(ISN) – Rugby Canada’s Men’s Under 17 Team’s second match of its UK tour ended in defeat on Wednesday evening, as an impressive and highly-talented Wales Schools U16 side put them to the sword 70-12 in Newport.

On a cold damp night in the Welsh Marches which threatened rain, sleet and snow, it was the home side that brought heat to the fixture from the off, scoring a quick try and keeping the scoreboard ticking over throughout the first-half, which ended 44-0 in favour of the home side.

This Welsh side is the team which represents the Principality in the U16 Four Nations and the Welsh Rugby Union (WRU) says it views it as a development vehicle for future professional rugby players. With the players for this team drawn from Wales’ high-quality Regional Age-Grade Championship, Rugby Canada’s young athletes faced a number of players close to making that grade already. However, despite this, and the historic surroundings of one of rugby’s oldest grounds – Rodney Parade was opened in 1877 – the U17s never gave-up and showed plenty of grit in fighting back.

No more was this in evidence than when the team ran out for the second-half, full of the fighting spirit and team bond developing among this promising group of Canadian players. The team had obviously drawn the wagons and pulled together during the break and as the second 40 got underway they showed the Welsh crowd their rugby talent, with Brantford’s Mitchell Santilli quickly touching down for a well-worked try.

Buoyed by this, the young Canadians strung together some of their best phases of the game, and it wasn’t long before they shocked the hosts again, this time through a fantastic run from Peterborough native Thomas Chan for the team’s second five-pointer, with Giuseppe DuToit this time slotting the conversion to make it 44-12.

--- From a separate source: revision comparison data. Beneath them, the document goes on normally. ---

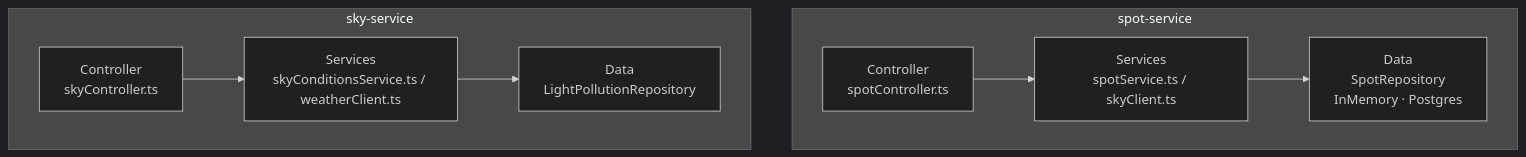
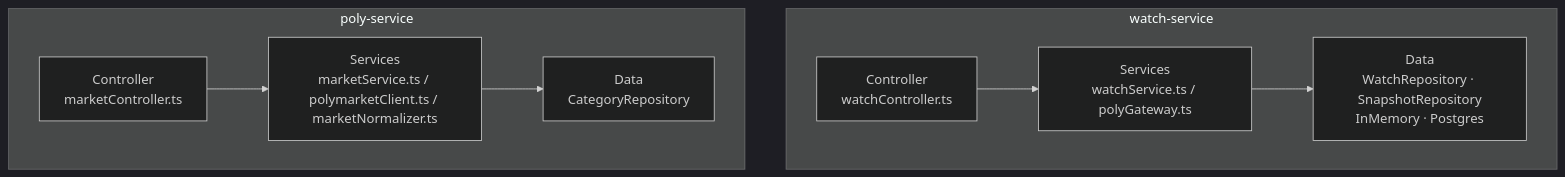
One commit to 2soum/PolyPulse changed the second of 3 diagrams in docs/ARCHITECTURE.md. Above: the diagram before and after it, drawn with Mermaid (dark theme). The commit also changed other lines of this file and 7 other files, not shown here.

First line of the commit message:
docs: rapport PDF PolyPulse (thème noir & vert) + README/ARCHITECTURE à jour + captures

````diff
--- a/docs/ARCHITECTURE.md
+++ b/docs/ARCHITECTURE.md
@@ -25,15 +24,15 @@
 ```mermaid
 flowchart TB
-    subgraph spot-service
-        C1[Controller<br/>spotController.ts]
-        S1[Services<br/>spotService.ts / skyClient.ts]
-        D1[Data<br/>SpotRepository<br/>InMemory · Postgres]
+    subgraph watch-service
+        C1[Controller<br/>watchController.ts]
+        S1[Services<br/>watchService.ts / polyGateway.ts]
+        D1[Data<br/>WatchRepository · SnapshotRepository<br/>InMemory · Postgres]
         C1 --> S1 --> D1
     end
-    subgraph sky-service
-        C2[Controller<br/>skyController.ts]
-        S2[Services<br/>skyConditionsService.ts / weatherClient.ts]
-        D2[Data<br/>LightPollutionRepository]
+    subgraph poly-service
+        C2[Controller<br/>marketController.ts]
+        S2[Services<br/>marketService.ts / polymarketClient.ts / marketNormalizer.ts]
+        D2[Data<br/>CategoryRepository]
         C2 --> S2 --> D2
     end
 ```
````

It was to prove the Canadians’ last score of the match, but they continued to show impressive defence to repel several Welsh attacks, before the home side again stepped up through the gears to add four second-half tries of their own to make it 70-12 at no side.

Speaking after the game, Coach Jim Delaney pointed to a number of positives to build on for the remainder of the tour, not least the team’s reaction to the first-half. “With the first-half score the boys were a little shell-shocked, but we left them to rise to the challenge and that’s exactly what they did. In the first 20 minutes of the second half, we scored two tries and could have scored two more. It’s good to see their development and it was great to see their response.”

Asked what had prompted the turnaround at the break, Delaney singled out the breakdown. “In the first-half, we were exposed in contact, we weren’t executing what we’d been practising. But once we started putting what the boys had learnt into practice, we were able to put Wales under pressure and prove that when we use those skills we can compete.

Delaney praised the speed and agility of the Welsh team, which he said was another step up in calibre from the Gloucester side Canada faced in the first game on tour and said that despite the scoreline, the team has a lot to be proud of. “We can be pretty happy with most of what happened once we talked at half-time and how we then challenged the Welsh. Adjustment to problem areas and issues is one of the things we as coaches are really looking for, and the second-half tonight was for me a success.”

Another plus was physicality, with Wales Assistant coach Euros Evans saying before the game that the Welsh were looking forward to playing Canada, in particular due to the physical challenge the Welsh believed they would provide, and according to Delaney, the Welsh coaches had confirmed it had been a real test for their side.

Both sides will now finalize their preparations for the RFU’s Wellington Festival, which kicks-off for Canada with a match against Belgium U17 on Sunday, April 8. “We’ll bounce back from this result and do very well,” Delaney said. “We’ve had two games now at this level, and the players are learning to react to things in front of them at this pace. The game is now slowing down for them as they grow accustomed to playing at this speed.

“Offensively we’re very confident, but defensively we lose shape after a couple of phases. We know we can eliminate this and better keep hold of the ball if we transfer what we learn in practice to game situations,” Delaney said.

The coach also revealed that the side is looking forward to welcoming back players who missed the Wales game with bumps and bruises, but said that the team could be without influential captain Oliver Nott, who left the field with a foot injury.